Exercise description
Scan the records that follow, and whenever a line has the word "mxPoint", copy it.

Input data
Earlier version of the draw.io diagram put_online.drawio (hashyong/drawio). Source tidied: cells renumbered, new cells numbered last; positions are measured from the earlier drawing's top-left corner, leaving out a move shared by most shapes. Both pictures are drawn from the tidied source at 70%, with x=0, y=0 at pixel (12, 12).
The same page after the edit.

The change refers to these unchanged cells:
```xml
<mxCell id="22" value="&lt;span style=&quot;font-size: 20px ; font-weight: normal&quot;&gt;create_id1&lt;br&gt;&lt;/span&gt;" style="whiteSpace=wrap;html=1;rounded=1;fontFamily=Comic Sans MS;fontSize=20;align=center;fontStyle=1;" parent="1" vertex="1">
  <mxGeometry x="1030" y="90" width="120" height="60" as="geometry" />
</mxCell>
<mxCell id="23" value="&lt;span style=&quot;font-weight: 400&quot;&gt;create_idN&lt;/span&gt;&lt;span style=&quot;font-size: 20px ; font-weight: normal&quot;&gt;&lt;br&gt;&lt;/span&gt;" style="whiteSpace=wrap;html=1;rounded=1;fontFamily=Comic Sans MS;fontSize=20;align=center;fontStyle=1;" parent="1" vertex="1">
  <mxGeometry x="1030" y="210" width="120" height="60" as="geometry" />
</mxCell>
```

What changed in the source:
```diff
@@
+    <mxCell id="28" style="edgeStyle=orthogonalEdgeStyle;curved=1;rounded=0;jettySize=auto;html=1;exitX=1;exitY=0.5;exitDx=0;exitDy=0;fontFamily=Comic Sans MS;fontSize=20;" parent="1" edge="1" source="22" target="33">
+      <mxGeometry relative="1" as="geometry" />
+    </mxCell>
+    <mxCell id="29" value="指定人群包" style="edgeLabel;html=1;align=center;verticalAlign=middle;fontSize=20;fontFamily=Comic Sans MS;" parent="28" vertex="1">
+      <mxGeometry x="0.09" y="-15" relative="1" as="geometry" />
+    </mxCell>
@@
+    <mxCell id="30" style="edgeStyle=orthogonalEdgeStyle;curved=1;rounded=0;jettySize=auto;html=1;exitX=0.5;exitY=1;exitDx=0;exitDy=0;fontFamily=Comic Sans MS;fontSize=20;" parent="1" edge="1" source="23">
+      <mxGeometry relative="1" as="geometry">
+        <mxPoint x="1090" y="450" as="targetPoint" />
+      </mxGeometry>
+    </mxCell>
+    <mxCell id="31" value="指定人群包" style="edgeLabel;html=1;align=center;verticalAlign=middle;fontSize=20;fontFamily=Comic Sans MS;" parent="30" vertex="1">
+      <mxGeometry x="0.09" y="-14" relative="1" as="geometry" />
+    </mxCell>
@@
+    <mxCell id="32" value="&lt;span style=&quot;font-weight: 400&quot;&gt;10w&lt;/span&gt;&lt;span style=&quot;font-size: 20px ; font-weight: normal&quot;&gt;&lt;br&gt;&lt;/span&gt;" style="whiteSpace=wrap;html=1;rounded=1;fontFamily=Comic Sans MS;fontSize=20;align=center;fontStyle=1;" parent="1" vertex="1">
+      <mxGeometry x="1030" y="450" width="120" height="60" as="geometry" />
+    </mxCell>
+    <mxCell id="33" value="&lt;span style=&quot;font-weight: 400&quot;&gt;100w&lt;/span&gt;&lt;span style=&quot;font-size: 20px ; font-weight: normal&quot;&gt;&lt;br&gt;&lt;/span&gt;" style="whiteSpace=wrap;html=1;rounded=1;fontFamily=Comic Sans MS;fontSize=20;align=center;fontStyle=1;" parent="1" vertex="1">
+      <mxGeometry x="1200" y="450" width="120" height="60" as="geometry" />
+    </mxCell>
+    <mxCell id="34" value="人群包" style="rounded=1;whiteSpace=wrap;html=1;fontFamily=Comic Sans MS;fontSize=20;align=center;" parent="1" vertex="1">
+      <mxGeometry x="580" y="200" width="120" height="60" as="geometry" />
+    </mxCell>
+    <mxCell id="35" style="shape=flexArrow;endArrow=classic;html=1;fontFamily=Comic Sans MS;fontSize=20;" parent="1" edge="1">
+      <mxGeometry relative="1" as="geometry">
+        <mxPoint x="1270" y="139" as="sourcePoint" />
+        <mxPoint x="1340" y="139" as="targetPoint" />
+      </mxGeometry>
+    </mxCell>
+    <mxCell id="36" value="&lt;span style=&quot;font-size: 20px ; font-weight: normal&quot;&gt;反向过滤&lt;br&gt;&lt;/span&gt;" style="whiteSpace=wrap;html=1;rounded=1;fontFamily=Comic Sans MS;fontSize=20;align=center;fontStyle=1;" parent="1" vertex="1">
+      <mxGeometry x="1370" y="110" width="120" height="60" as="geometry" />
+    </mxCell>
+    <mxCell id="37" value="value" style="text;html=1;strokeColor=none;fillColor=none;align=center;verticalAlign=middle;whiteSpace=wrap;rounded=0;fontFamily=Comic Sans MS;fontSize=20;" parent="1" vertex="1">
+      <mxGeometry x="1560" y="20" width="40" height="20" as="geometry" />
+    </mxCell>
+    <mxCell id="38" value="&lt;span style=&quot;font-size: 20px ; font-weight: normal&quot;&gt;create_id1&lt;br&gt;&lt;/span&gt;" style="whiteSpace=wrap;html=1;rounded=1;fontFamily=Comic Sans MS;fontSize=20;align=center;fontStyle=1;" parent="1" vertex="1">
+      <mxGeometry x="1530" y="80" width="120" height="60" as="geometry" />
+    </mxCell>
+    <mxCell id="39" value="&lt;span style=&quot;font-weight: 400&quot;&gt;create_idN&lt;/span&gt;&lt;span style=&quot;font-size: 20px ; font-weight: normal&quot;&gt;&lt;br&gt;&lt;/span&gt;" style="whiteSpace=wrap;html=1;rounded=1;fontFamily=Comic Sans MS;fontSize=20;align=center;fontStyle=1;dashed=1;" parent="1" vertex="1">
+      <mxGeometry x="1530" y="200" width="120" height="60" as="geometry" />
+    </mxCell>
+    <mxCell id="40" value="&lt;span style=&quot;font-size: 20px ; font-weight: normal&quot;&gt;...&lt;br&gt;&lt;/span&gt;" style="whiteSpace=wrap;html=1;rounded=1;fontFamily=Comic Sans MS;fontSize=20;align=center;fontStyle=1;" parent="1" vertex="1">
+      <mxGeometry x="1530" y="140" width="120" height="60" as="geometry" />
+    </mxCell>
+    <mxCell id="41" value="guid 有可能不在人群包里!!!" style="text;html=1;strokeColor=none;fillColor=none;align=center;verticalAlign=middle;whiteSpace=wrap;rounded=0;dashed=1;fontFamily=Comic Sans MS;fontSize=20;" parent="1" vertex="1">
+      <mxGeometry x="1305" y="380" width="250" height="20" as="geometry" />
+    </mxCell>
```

==

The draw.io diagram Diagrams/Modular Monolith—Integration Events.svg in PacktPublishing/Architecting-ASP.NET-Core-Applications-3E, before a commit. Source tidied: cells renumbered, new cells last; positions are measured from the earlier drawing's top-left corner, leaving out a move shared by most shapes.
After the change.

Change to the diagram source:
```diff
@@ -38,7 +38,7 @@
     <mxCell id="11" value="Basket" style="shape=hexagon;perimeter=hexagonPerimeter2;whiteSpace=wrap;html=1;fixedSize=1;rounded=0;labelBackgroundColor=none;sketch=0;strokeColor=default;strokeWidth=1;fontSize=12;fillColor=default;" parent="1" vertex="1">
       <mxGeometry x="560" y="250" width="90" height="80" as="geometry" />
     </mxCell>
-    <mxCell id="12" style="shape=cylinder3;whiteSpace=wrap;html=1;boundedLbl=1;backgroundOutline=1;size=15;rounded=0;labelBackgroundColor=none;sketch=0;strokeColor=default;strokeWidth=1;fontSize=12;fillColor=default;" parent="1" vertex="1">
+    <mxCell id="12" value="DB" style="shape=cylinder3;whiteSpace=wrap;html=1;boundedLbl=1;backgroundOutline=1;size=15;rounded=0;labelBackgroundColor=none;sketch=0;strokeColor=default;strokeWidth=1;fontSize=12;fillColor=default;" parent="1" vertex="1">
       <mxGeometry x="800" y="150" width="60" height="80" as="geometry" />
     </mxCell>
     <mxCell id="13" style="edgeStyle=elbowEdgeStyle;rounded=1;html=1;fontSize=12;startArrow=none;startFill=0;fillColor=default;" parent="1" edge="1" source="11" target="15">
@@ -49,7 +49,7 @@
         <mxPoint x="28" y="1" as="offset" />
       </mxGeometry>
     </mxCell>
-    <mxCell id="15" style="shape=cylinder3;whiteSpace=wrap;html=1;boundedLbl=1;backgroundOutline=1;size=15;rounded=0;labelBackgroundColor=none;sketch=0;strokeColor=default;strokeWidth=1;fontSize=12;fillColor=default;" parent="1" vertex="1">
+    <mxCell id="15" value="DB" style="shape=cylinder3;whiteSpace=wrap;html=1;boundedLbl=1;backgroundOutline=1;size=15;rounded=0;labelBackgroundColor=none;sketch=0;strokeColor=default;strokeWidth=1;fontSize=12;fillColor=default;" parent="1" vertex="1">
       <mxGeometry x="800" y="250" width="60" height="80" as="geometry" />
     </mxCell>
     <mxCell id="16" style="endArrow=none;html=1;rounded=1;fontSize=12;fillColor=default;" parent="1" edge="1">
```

Exercise result
+        <mxPoint x="1090" y="450" as="targetPoint" />
+        <mxPoint x="1270" y="139" as="sourcePoint" />
+        <mxPoint x="1340" y="139" as="targetPoint" />
         <mxPoint x="28" y="1" as="offset" />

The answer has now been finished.